Local Motors has no boundaries when it comes to vehicle design. Nothing but nothing will stop them from pursuing a goal. I’ve seen it for myself during their Open House events at the Chandler, Arizona facility (you know, the one with a big-ass jump off to the side that they use to demonstrate the robustness of their legendary Rally Fighter.) They’ve been at it again, this time working on 3D-printing the body for a sporty track-style car in the vein of the Ariel Atom and the KTM X-bow. Except it isn’t.
Let’s break down the basics: the engine is an electric drivetrain from a Renault Twizy, which is a car that looks roughly like a hollow egg standing on a cart. Not a pretty picture. So, in great form, the concept of 3D printing the car was chosen as a reasonably cheaper and exceptionally faster method of creating a new body for the car. Using thermoplastic pellets that have carbon fiber woven in, the body takes about 44 hours to print, uses forty parts from the Twizy and is expected to be on sale within months, with a marketing strategy focusing on areas where “neighborhood cars” could work. Given that the Twizy’s top speed is about 40 mph and it’s range tops at 120 miles, neighborhoods is probably the best thing for it.
The part that makes this interesting is that other than the mechanical bits, the car can be chopped up and recycled like any other plastic item. While a more substantive drivetrain would be beneficial (given it’s light weight, how about a Miata drivetrain), the adaptation should be fairly straightforward. If the technology works (and the first Strati, which was on display in Chicago a few days ago, does) then there is a chance that Local Motors can spread out into different sections.

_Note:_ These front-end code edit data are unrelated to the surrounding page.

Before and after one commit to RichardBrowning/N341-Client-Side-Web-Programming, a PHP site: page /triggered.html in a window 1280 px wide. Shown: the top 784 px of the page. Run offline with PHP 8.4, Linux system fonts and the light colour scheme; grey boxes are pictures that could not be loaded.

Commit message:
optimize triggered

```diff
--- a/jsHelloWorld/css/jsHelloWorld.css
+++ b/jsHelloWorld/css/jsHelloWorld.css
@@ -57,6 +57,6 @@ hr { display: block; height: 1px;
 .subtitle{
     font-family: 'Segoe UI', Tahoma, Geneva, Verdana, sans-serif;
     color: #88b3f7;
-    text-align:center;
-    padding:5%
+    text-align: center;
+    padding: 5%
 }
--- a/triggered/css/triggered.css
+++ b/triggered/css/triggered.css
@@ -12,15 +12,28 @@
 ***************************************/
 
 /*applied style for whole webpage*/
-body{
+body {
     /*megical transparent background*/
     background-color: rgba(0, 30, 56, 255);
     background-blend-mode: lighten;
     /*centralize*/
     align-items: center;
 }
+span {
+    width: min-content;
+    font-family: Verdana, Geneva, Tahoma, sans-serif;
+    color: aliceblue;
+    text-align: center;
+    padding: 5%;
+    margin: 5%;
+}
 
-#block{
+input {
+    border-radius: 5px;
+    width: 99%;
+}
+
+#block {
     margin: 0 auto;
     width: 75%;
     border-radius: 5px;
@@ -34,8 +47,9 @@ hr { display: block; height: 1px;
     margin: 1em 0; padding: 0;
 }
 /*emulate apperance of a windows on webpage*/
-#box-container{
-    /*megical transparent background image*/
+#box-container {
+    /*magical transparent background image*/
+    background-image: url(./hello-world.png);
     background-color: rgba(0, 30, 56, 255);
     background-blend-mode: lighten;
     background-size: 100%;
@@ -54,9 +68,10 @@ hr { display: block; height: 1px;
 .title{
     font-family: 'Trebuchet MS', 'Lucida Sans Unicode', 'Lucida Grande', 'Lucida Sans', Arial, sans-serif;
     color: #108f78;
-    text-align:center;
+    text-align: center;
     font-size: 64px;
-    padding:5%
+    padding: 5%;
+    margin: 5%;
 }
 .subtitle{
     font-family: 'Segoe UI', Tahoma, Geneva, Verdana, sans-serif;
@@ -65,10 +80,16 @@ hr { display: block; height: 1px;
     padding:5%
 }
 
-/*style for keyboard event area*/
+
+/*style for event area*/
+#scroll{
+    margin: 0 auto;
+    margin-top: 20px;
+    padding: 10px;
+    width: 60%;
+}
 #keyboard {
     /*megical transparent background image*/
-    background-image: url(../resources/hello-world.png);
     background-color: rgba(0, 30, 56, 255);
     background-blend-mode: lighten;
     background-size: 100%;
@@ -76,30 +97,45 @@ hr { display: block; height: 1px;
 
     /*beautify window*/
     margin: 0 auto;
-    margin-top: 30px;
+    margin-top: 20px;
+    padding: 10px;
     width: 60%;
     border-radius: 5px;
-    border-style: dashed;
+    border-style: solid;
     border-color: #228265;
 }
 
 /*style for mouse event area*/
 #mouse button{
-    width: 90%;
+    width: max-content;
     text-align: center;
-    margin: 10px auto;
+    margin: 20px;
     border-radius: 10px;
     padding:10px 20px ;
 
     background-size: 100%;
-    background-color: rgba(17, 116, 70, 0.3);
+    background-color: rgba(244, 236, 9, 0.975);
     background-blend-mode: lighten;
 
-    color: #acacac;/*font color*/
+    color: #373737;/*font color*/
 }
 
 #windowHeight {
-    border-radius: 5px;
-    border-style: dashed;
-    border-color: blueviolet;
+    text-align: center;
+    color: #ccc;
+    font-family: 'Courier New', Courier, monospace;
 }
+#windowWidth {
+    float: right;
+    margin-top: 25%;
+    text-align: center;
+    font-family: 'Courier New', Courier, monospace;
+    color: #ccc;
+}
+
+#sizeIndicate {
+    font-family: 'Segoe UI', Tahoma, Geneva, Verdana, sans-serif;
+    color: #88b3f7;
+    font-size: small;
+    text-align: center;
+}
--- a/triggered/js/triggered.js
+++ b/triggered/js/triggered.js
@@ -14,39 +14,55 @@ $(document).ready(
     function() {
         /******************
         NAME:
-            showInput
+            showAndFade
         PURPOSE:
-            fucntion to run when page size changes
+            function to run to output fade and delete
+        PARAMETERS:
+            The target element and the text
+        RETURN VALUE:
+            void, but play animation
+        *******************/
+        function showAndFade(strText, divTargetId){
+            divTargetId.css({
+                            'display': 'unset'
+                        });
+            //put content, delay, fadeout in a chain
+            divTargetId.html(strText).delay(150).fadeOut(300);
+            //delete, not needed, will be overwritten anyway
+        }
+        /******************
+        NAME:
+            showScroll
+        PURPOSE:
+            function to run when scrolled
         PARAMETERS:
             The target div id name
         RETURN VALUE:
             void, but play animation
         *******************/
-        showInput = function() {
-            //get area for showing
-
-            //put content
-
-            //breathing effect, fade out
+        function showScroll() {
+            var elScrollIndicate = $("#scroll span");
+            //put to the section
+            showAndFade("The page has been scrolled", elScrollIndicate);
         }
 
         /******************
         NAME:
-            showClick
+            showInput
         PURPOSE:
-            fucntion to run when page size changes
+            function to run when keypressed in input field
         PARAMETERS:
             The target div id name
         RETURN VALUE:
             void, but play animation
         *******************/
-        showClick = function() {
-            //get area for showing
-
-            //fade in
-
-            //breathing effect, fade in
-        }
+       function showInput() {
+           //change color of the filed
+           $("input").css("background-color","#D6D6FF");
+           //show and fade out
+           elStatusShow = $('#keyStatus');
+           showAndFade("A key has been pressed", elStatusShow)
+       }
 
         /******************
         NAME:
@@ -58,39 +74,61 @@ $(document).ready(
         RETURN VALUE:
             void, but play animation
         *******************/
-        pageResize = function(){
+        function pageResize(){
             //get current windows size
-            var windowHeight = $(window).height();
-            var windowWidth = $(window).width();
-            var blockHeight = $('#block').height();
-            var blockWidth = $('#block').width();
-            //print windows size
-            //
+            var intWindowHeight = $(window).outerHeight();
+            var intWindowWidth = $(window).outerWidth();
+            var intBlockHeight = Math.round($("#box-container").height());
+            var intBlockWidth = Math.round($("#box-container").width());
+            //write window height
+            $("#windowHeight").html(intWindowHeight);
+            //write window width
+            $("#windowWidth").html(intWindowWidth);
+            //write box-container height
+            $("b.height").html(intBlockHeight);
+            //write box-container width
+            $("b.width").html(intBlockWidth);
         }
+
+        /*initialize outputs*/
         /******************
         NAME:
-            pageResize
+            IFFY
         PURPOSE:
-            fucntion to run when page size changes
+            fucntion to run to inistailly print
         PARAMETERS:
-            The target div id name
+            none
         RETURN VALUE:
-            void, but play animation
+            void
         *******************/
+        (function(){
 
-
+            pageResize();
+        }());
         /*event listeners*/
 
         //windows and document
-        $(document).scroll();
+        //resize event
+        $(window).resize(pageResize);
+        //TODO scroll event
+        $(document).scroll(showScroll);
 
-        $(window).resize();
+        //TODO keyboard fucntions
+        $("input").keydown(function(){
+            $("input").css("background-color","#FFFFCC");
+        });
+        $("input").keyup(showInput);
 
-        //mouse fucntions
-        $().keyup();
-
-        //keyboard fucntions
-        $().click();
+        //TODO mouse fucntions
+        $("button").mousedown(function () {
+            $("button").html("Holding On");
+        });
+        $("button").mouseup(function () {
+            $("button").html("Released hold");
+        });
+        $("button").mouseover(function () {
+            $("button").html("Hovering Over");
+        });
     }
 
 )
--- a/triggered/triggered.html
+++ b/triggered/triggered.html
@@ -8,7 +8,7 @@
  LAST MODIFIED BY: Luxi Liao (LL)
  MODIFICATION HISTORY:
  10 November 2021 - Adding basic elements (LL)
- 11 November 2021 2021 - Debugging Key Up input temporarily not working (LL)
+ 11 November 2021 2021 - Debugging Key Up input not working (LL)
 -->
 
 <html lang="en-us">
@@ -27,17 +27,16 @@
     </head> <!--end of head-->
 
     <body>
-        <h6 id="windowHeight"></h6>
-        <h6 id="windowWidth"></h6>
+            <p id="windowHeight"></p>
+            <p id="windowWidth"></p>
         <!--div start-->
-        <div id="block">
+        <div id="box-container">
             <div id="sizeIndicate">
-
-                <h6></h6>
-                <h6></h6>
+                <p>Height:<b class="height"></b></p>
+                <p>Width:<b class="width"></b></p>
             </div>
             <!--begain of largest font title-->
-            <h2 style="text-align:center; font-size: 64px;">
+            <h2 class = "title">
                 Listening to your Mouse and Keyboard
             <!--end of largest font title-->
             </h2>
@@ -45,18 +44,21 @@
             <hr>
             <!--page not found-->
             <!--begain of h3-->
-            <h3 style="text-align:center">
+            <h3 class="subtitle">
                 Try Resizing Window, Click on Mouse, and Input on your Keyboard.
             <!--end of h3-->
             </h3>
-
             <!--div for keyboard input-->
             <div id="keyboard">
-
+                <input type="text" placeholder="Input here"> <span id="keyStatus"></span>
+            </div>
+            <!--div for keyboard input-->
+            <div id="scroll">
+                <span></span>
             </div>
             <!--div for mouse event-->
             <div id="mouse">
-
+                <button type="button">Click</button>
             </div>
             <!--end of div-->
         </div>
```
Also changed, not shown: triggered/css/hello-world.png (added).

The last thing I knew they were working on was recycling late-1990s Honda Civic drivetrains into a RWD two-seat auto crossing monster, so be sure to watch how Local Motors progresses with this.